Report only the number of lines in the records that contain the word "space".

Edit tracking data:
________________
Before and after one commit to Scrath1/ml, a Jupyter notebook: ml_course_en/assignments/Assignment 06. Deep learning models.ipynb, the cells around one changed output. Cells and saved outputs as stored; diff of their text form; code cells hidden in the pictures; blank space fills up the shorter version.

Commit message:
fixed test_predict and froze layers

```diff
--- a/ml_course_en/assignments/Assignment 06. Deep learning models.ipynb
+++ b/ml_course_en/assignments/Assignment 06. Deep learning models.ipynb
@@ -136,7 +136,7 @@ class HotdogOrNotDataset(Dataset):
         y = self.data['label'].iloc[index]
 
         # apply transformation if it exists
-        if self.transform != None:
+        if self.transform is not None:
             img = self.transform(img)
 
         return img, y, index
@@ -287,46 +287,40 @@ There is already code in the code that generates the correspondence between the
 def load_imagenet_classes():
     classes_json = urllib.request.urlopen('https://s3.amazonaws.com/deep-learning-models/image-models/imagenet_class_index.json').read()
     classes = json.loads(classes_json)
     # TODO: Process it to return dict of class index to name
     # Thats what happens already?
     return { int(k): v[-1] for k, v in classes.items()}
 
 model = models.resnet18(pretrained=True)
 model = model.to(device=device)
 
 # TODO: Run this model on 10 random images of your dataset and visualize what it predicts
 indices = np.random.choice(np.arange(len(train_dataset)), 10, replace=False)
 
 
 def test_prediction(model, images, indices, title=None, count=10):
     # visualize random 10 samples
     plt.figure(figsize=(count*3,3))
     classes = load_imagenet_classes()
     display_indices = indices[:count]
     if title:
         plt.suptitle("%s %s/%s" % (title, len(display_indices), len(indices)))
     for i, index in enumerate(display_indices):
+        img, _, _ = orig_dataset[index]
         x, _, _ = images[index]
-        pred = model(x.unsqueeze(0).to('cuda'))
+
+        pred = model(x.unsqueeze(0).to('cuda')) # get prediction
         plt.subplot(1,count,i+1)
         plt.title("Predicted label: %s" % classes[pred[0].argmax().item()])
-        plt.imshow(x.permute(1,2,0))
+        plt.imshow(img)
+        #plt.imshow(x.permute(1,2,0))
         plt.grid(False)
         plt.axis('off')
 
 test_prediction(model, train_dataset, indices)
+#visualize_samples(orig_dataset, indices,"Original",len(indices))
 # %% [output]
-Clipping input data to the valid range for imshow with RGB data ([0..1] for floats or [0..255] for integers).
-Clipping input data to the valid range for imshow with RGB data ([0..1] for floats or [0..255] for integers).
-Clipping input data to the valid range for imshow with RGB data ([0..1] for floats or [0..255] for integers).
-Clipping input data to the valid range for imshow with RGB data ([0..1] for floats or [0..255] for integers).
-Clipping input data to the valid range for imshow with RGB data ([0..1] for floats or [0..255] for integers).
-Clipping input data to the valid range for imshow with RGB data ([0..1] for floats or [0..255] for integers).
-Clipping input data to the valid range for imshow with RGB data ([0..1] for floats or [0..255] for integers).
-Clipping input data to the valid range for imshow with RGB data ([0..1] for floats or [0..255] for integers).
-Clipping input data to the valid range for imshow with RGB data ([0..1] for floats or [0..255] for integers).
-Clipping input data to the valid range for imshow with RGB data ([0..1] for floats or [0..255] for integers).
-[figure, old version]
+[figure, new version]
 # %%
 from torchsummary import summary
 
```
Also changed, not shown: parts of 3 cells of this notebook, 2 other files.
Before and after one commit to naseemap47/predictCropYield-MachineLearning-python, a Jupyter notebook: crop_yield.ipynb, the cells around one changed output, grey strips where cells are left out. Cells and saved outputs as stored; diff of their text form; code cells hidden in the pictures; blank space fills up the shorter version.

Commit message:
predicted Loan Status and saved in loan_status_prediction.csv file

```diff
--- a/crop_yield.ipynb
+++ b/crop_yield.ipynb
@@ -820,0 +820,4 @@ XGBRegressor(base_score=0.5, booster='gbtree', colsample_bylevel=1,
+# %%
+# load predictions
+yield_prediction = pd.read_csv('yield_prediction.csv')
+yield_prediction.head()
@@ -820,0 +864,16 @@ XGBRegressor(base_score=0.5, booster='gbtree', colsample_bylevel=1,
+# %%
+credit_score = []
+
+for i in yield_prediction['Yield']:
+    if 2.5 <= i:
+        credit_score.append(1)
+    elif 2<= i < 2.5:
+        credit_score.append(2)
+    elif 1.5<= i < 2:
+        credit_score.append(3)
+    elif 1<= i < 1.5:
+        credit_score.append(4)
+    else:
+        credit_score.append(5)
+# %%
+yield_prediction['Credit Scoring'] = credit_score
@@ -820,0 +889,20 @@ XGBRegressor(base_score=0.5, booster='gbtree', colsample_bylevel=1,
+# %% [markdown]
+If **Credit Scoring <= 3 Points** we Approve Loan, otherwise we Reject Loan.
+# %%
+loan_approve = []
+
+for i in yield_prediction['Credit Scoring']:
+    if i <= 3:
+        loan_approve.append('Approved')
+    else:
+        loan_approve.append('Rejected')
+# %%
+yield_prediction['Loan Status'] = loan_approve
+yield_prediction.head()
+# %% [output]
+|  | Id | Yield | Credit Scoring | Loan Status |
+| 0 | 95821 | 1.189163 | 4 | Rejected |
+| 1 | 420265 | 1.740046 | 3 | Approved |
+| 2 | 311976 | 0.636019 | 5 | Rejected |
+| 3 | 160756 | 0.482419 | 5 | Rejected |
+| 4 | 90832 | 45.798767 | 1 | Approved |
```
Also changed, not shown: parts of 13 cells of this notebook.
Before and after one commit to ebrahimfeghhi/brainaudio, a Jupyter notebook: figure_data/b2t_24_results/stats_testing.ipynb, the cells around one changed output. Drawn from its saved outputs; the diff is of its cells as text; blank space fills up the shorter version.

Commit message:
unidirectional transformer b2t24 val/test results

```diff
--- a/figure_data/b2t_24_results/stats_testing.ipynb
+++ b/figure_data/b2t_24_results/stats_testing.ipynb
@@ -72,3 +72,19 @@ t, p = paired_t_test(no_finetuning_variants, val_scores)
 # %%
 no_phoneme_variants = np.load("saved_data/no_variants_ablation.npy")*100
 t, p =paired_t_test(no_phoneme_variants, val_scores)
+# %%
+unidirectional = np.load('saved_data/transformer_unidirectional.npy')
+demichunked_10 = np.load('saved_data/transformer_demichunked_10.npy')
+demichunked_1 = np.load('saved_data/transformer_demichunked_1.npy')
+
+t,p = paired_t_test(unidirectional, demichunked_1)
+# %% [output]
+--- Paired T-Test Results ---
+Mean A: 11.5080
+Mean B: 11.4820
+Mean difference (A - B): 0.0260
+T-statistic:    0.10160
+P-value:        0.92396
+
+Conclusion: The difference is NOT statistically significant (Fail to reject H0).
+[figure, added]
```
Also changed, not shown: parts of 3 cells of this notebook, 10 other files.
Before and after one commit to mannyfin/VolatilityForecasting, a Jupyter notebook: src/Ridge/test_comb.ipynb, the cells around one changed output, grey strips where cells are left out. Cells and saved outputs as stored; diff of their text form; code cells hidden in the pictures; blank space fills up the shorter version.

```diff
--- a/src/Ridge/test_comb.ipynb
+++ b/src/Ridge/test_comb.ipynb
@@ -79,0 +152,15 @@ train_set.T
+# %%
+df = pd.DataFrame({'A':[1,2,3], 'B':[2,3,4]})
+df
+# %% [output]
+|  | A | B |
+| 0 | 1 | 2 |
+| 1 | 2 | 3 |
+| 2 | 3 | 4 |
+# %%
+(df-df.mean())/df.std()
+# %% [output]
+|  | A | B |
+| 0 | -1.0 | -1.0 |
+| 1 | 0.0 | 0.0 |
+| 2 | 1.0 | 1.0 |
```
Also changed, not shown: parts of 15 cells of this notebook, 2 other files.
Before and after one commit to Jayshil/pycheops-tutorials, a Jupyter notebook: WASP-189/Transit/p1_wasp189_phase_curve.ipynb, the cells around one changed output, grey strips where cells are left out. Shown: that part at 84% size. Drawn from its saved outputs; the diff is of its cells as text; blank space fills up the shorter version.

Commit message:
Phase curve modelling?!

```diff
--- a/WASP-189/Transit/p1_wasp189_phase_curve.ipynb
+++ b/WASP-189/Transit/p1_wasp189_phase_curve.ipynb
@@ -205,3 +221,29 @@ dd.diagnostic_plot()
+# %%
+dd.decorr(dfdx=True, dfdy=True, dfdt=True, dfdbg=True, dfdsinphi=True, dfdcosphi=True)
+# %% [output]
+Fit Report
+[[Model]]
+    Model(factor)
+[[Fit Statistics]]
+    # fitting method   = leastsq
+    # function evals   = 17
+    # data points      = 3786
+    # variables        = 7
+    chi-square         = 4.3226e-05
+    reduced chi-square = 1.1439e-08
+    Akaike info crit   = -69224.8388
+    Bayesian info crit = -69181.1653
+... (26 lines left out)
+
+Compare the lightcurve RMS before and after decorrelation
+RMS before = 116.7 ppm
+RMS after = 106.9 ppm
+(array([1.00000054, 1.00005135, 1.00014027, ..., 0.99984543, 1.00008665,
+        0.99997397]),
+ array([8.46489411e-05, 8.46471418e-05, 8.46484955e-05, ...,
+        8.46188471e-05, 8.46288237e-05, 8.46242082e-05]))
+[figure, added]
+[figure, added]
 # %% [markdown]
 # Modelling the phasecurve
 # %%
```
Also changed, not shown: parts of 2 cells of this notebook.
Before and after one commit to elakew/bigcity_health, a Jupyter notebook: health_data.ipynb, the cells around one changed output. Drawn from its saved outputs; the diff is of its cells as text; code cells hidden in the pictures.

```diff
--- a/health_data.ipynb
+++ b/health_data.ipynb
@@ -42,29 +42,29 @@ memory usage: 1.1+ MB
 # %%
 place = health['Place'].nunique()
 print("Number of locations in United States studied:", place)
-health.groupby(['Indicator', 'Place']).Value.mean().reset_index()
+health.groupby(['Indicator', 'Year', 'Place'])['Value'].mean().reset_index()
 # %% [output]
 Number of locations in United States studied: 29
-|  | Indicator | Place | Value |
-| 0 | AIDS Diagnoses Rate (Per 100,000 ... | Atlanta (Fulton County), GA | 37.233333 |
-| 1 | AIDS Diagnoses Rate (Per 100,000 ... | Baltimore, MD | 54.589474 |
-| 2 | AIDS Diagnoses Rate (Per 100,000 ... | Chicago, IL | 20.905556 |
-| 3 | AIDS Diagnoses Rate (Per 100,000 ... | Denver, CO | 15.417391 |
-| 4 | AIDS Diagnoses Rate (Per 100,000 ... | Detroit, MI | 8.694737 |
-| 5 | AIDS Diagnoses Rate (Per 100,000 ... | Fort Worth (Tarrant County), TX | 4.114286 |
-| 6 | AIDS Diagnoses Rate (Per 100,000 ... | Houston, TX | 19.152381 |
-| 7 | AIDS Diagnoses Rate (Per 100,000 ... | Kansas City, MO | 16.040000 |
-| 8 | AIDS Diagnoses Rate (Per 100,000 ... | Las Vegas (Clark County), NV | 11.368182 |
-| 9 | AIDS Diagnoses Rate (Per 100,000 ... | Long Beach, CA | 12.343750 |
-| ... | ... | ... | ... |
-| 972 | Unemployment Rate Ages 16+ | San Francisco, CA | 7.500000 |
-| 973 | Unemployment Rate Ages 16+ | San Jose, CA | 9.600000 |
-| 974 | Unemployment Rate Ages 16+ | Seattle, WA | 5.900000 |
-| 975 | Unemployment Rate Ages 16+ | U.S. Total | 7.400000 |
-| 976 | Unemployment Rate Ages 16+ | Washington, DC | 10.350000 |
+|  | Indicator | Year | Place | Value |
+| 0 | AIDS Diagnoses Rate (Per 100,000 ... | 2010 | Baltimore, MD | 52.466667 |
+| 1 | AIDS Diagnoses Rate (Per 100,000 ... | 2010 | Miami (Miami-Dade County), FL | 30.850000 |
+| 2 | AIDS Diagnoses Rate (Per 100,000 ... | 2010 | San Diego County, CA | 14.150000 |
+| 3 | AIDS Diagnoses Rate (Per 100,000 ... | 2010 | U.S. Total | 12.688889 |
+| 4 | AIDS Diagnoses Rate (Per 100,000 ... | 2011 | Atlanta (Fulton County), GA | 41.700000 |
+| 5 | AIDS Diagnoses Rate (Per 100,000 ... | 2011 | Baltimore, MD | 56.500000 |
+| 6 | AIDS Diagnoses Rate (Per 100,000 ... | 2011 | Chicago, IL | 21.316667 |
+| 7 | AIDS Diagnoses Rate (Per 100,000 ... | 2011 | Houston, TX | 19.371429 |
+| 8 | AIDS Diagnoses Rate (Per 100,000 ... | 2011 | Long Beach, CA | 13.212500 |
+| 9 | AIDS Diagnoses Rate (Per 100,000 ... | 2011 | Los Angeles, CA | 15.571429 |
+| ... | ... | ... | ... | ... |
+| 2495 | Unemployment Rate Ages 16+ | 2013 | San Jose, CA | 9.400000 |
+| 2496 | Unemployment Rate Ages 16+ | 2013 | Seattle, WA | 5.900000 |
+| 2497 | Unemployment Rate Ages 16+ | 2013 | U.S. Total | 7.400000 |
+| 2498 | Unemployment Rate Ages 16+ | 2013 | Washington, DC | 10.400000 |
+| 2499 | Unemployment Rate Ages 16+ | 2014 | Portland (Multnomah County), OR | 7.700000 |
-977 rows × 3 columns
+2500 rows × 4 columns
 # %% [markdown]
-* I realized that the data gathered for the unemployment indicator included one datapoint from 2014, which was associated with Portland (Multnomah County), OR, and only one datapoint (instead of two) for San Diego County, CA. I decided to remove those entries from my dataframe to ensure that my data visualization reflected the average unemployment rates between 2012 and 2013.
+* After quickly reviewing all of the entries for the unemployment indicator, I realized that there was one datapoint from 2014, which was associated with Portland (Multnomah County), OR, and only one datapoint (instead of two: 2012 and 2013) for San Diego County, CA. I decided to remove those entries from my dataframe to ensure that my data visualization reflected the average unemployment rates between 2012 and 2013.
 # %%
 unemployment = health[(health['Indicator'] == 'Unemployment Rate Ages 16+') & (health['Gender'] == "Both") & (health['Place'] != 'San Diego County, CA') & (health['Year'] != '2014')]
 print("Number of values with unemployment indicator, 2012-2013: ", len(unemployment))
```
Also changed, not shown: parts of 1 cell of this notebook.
________________
### [Task response]
5